I was sent an eARC of this book by Harper Collins
in return for an honest review.
This book contains forceful kissing, flippant discussions of
rape scenes within plays, hints at childhood sexual abuse & details of animal abuse.
This glorious story tells a tale about William Shakespeare’s younger brother & his life in big ol’ London; we learn about how a very young & scared Richard turned up in the great city unexpectedly after he got himself in trouble at home, & of the horrors he endured as a young teenager at the hands of a school headteacher. We spend a lot of time with Richard whilst he’s on the stage, playing some of the smaller female parts in his much-loved brother’s plays & the struggles he had to deal with as a male actor hitting his adulthood. We also get to learn about the difficult relationship that Richard & William had, & of course we learn about how Richard met the woman he later married. Additionally, we also receive glimpses into real-life Elizabethan England & we even get a peak at her royal highness too!

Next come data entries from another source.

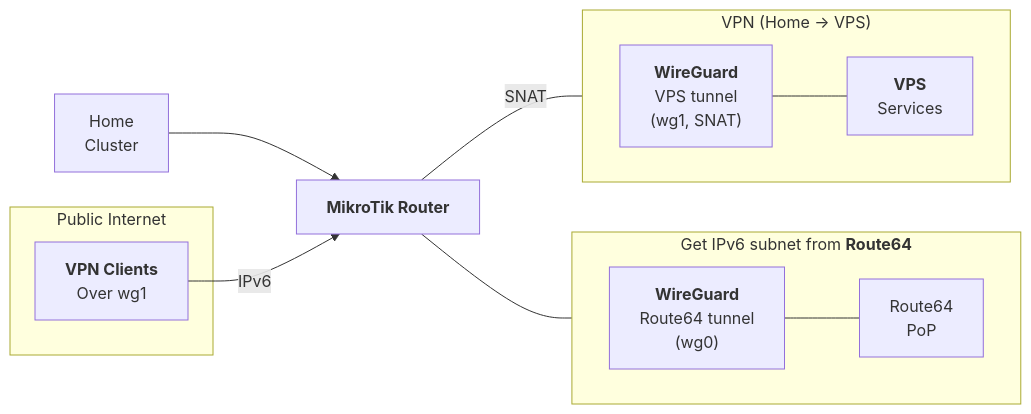
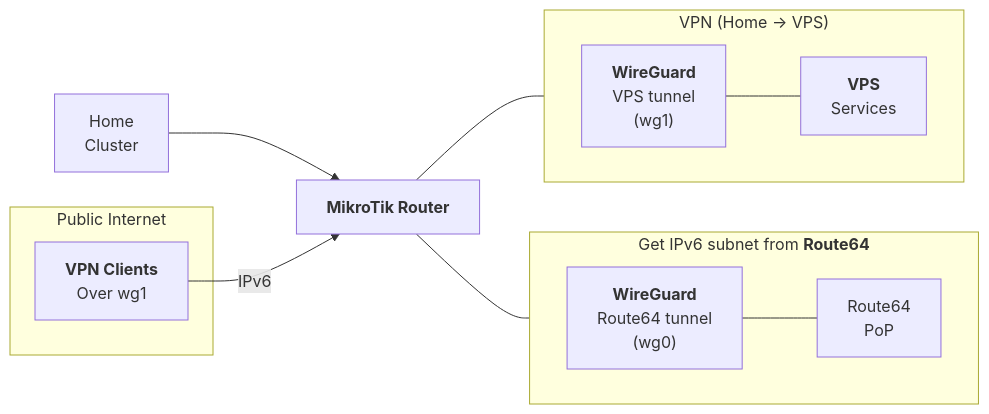
The diagram in README.md (Schwitzd/IaC-HomeRouter), drawn with Mermaid before and after one commit. The commit also changed other lines of this file and 5 other files, not shown here.

````diff
--- a/README.md
+++ b/README.md
@@ -234,31 +238,31 @@
 ```mermaid
 graph LR
     %% Internet side
     subgraph Internet["Public Internet"]
         Client["<b>VPN Clients</b><br/>Over wg1"]
     end
 
     %% Home side
     LAN[Home<br/>Cluster] --> MT["<b>MikroTik Router</b>"]
 
     %% Underlay
     subgraph Underlay["Get IPv6 subnet from <b>Route64<b>"]
         direction LR
         WG_R64["<b>WireGuard</b><br/>Route64 tunnel<br/>(wg0)"]
         R64["Route64<br/>PoP"]
         WG_R64 --- R64
     end
 
     %% Overlay
     subgraph Overlay["VPN (Home → VPS)"]
         direction LR
-        WG_HOME["<b>WireGuard</b><br>VPS tunnel<br/>(wg1, SNAT)"]
+        WG_HOME["<b>WireGuard</b><br>VPS tunnel<br/>(wg1)"]
         VPS["<b>VPS</b><br/>Services"]
         WG_HOME --- VPS
     end
 
     %% Links
     Client -->|IPv6| MT
     MT --- WG_R64
-    MT ---|SNAT| WG_HOME
+    MT --- WG_HOME
 ```
````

“ “The whole world looks bright and clean after
snow,” he mused, “then sinful mankind
besmirched it” ” – 60%
I genuinely didn’t want this book to end – it was my first adult historical fiction read for a while so part of me feared I may have gone off of the adult book genre, but I was totally wrong. Cornwell’s writing is honestly just so good, I don’t know how else to explain it; I was hungry for every word & read the book at every possible moment. The book was full of so much humour & Cornwell has managed to take the wit of Shakespeare’s plays & make it totally his own! I had a huge grin on my face for a lot of the book because of the writing, & even during the sadder or less positive moments, I was still so focused on the level of the writing.
“When men do evil and claim that they are
doing God’s work, then they are at their
most dangerous. They are more than dangerous!
They are the vilest of sinners.” – 60%
Before reading this book I didn’t know anything about Richard; I wasn’t even sure that Shakespeare actually had a brother! But when I finished the book I felt like I knew Richard – & I’m now totally in love with a man that lived hundreds of years ago. Cornwell’s writing was so perfect, & even after just 23% of the book I felt like I’d met Richard before; as if Fools & Mortals were a sequel & that I’d already got to know Richard in a previous tale.
“And yet, to say the truth, reason and
love keep little company together nowadays”
A Midsummer Night’s Dream, Act 3; Scene 1; Line 138
Fools & Mortals 100% reminded me of why I love historical fiction, I learnt so much about Shakespeare’s brother & Elizabethan England from this read; & I loved the afterword written by Cornwell about the details that are based on fact & those which are based on speculation. I’m not very good at writing reviews about books that I really love, because all I want to do is tell people to get out & buy the book – so, get out & buy the book.